THE PROBLEM » In the listing below, count the lines with "AppImage" and report only the figure.
(PROVIDED RECORDS)
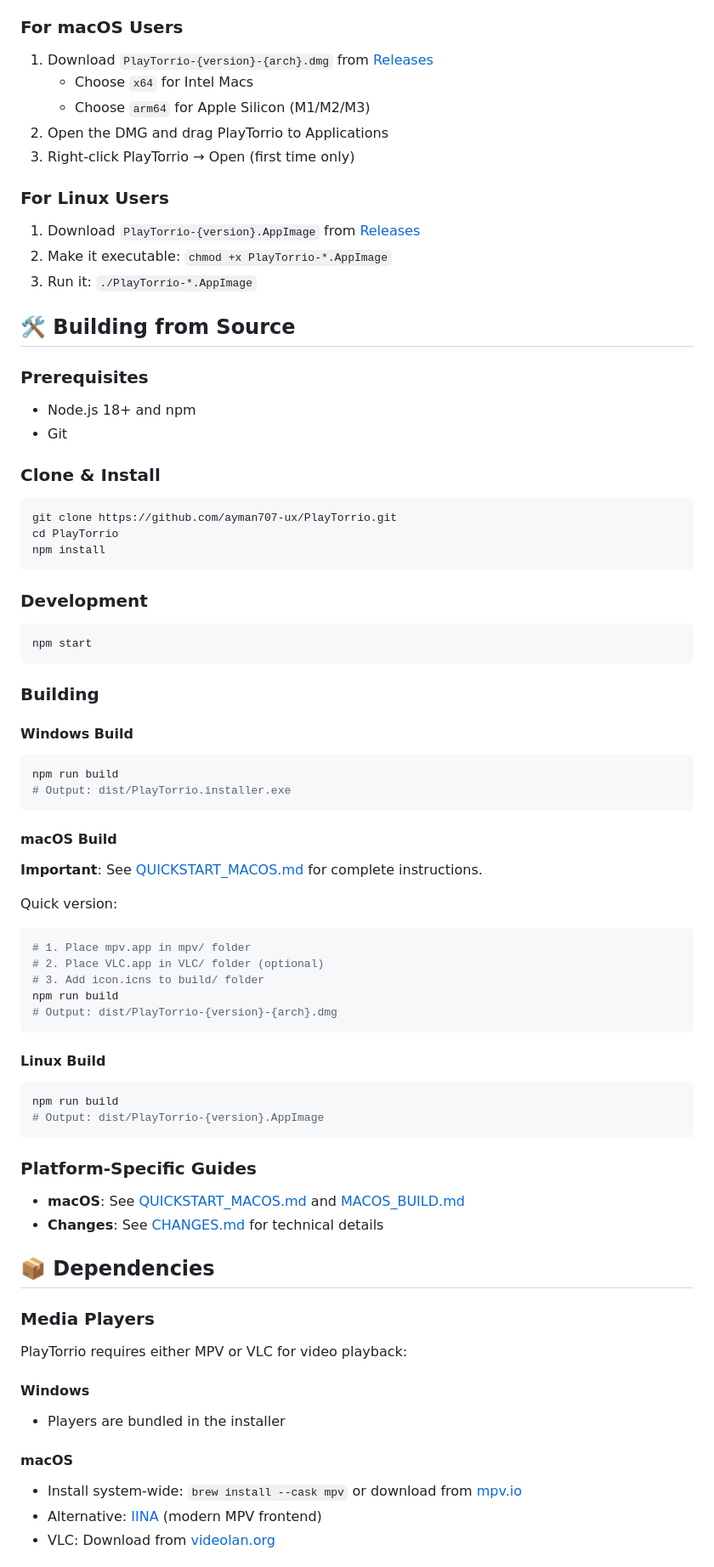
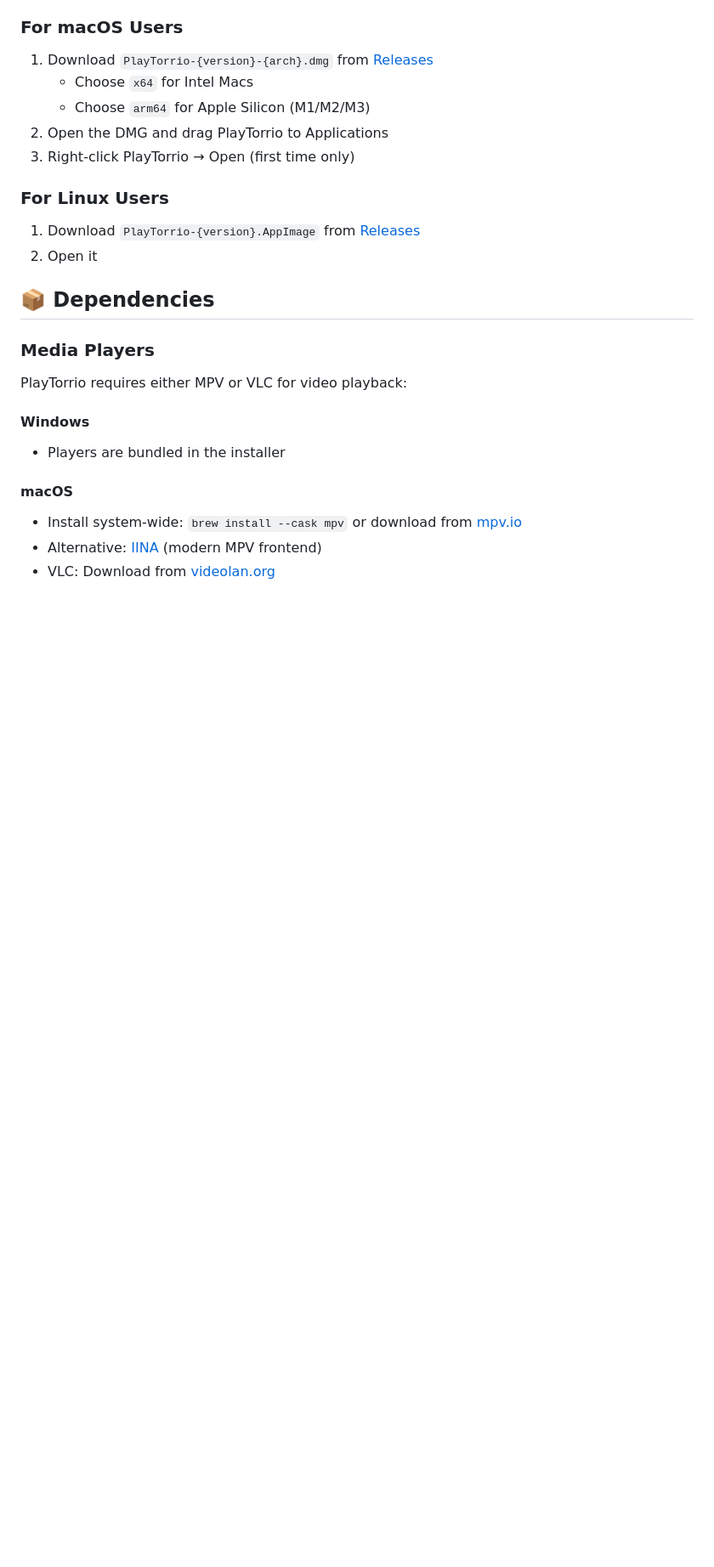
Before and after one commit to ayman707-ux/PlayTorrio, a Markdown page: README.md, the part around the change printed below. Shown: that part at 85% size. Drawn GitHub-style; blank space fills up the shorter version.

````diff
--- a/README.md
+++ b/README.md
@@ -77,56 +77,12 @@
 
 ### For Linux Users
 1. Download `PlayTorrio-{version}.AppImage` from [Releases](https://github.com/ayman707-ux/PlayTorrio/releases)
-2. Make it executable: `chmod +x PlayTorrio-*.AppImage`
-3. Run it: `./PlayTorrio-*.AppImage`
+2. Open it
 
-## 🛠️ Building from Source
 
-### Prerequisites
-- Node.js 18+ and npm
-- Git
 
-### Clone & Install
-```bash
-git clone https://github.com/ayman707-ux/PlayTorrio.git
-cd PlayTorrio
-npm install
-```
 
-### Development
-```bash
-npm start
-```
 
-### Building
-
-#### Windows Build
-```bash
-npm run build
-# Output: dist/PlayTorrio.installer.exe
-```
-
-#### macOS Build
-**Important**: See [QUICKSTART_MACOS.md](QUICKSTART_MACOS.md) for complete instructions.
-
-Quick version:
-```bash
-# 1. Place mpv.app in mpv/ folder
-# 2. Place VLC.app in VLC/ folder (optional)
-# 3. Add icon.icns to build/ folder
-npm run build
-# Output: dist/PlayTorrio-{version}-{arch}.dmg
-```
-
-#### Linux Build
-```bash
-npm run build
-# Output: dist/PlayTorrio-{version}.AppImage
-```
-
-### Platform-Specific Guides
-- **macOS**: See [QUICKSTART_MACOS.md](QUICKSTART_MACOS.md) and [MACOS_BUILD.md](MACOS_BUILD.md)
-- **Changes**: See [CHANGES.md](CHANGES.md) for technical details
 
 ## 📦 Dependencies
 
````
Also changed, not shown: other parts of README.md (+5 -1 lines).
(End PROVIDED RECORDS)
ANSWER BELOW » 4